In Dear Reader, Cathy Rentzenbrink takes us through her life in books, discussing the stories that got her through school, college and university, the tragic loss of her brother and post-university directionlessness, working in bookshops, for a literacy programme and as a writer, and family life. Along the way, she recommends her favourite books on a number of themes.
Of course, as a prolific reader myself (though on nowhere near the same level as Rentzenbrink), I was always going to enjoy this book. It was a massive thrill to read so many things that made me think ‘yes!’. To name just three such things: her reliance on books to provide an escape in hard times; her suggestion that enjoying the Famous Five is an indication you’re going to love crime fiction later on; and her conviction that the best memoirs don’t just recount a life, but consider the nature of memory, truth and narrative.

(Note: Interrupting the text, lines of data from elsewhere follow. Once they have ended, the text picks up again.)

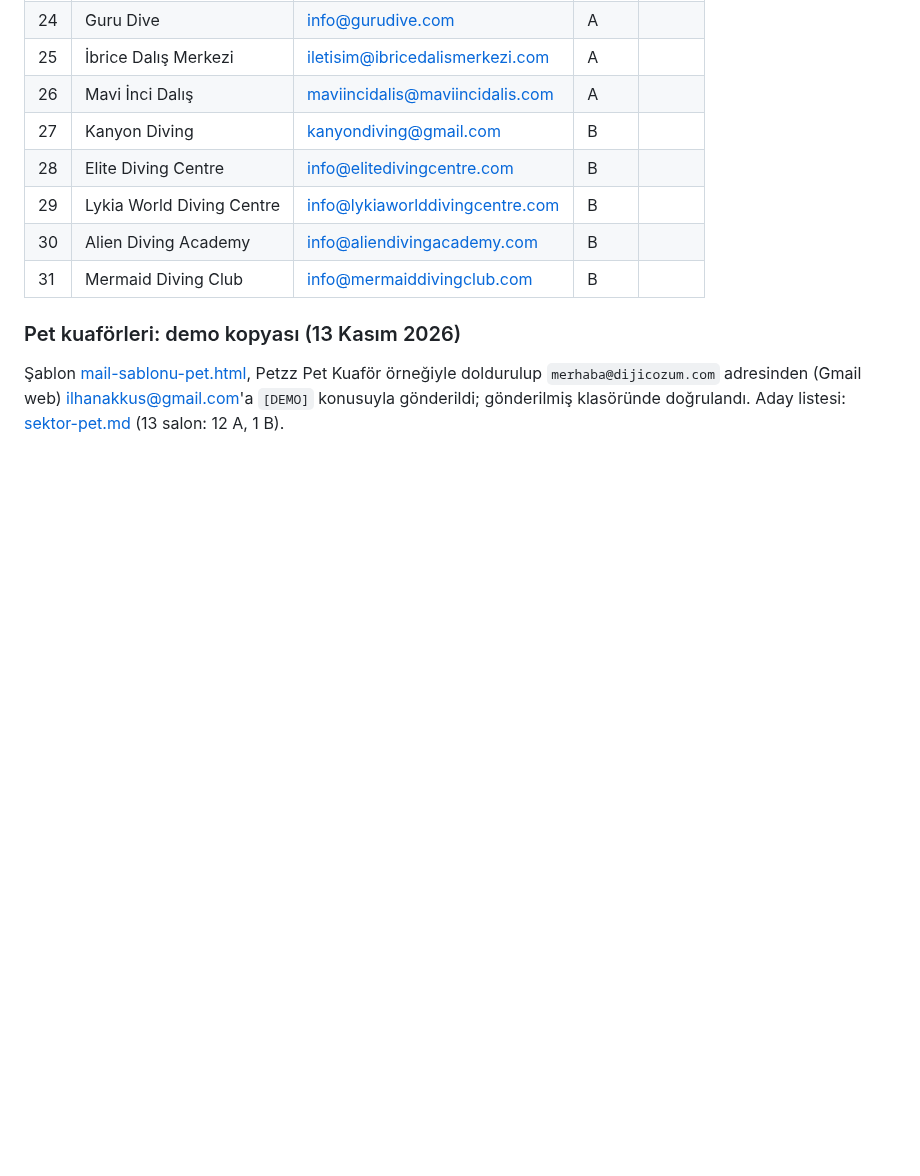
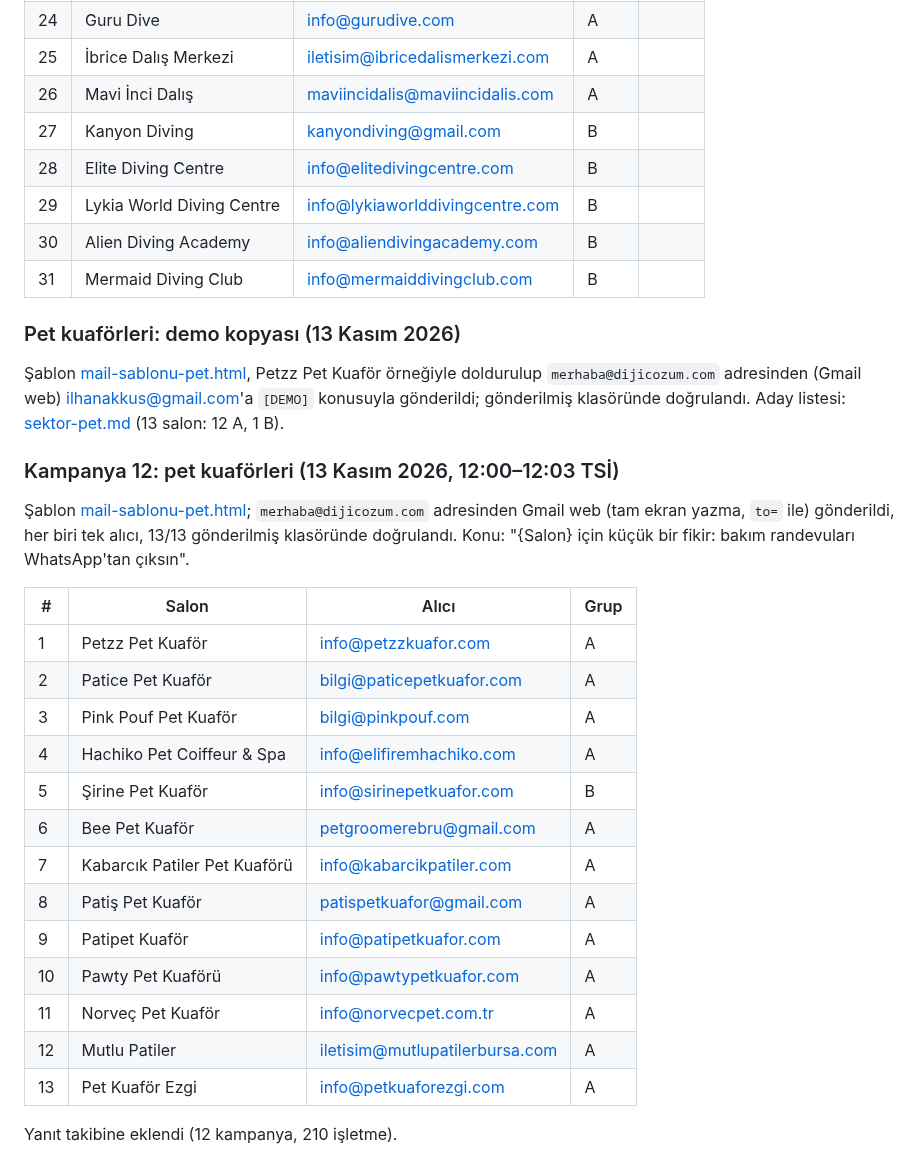
Before and after one commit to ilhanakkus/dijicozum, a Markdown page: notlar/mail-gonderim.md, the part around the change. GitHub-like rendering; blank space fills up the shorter version.

Commit message:
Gönderim kaydı: pet kuaför kampanyası (13 mail)
Co-Authored-By: Claude Opus 5.5 <noreply@anthropic.com>

```diff
--- a/notlar/mail-gonderim.md
+++ b/notlar/mail-gonderim.md
@@ -340,3 +340,25 @@ Gönderen: `merhaba@dijicozum.com` (Gmail web, tam ekran yazma sayfası; alıcı
 ### Pet kuaförleri: demo kopyası (13 Kasım 2026)
 
 Şablon [mail-sablonu-pet.html](mail-sablonu-pet.html), Petzz Pet Kuaför örneğiyle doldurulup `merhaba@dijicozum.com` adresinden (Gmail web) ilhanakkus@gmail.com'a `[DEMO]` konusuyla gönderildi; gönderilmiş klasöründe doğrulandı. Aday listesi: [sektor-pet.md](sektor-pet.md) (13 salon: 12 A, 1 B).
+
+### Kampanya 12: pet kuaförleri (13 Kasım 2026, 12:00–12:03 TSİ)
+
+Şablon [mail-sablonu-pet.html](mail-sablonu-pet.html); `merhaba@dijicozum.com` adresinden Gmail web (tam ekran yazma, `to=` ile) gönderildi, her biri tek alıcı, 13/13 gönderilmiş klasöründe doğrulandı. Konu: "{Salon} için küçük bir fikir: bakım randevuları WhatsApp'tan çıksın".
+
+| # | Salon | Alıcı | Grup |
+|---|---|---|---|
+| 1 | Petzz Pet Kuaför | info@petzzkuafor.com | A |
+| 2 | Patice Pet Kuaför | bilgi@paticepetkuafor.com | A |
+| 3 | Pink Pouf Pet Kuaför | bilgi@pinkpouf.com | A |
+| 4 | Hachiko Pet Coiffeur & Spa | info@elifiremhachiko.com | A |
+| 5 | Şirine Pet Kuaför | info@sirinepetkuafor.com | B |
+| 6 | Bee Pet Kuaför | petgroomerebru@gmail.com | A |
+| 7 | Kabarcık Patiler Pet Kuaförü | info@kabarcikpatiler.com | A |
+| 8 | Patiş Pet Kuaför | patispetkuafor@gmail.com | A |
+| 9 | Patipet Kuaför | info@patipetkuafor.com | A |
+| 10 | Pawty Pet Kuaförü | info@pawtypetkuafor.com | A |
+| 11 | Norveç Pet Kuaför | info@norvecpet.com.tr | A |
+| 12 | Mutlu Patiler | iletisim@mutlupatilerbursa.com | A |
+| 13 | Pet Kuaför Ezgi | info@petkuaforezgi.com | A |
+
+Yanıt takibine eklendi (12 kampanya, 210 işletme).
```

I also agreed wholeheartedly that the sole purpose of adult literacy shouldn’t be so you can fill in forms and get a job, but so you can derive enjoyment from reading books and maybe even write your own story.
At the same time, Dear Reader reminded me that no two bookworms have read all the same books, or experienced the books they have in common in the same way. So while I was excited to share Rentzenbrink’s opinions on the wonderful What Was Lost by Catherine O’Flynn, as well as Elizabeth Jane Howard’s Cazalet Chronicles and Sue Townsend’s Adrian Mole diaries, I hadn’t read a large chunk of the books she discussed or recommended (but will definitely be adding quite a few of them to my TBR!). By the same token, while she loved A. S. Byatt’s Possession and Hanya Yanagihara’s A Little Life, I couldn’t get into the former and found the latter relentlessly depressing - the poor main character suffered one cruel misfortune after another.
I also enjoyed reading the author’s recollections of working in bookshops. As with Shaun Bythell’s Diary of a Bookseller and Confessions of a Bookseller, I found her experiences really interesting and funny/bemusing - but, having done my time in retail, I would never want that job myself! Rentzenbrink was suited to this work by her talkative nature - by contrast, I’m very socially awkward and find it much easier to express what I want to say about books online.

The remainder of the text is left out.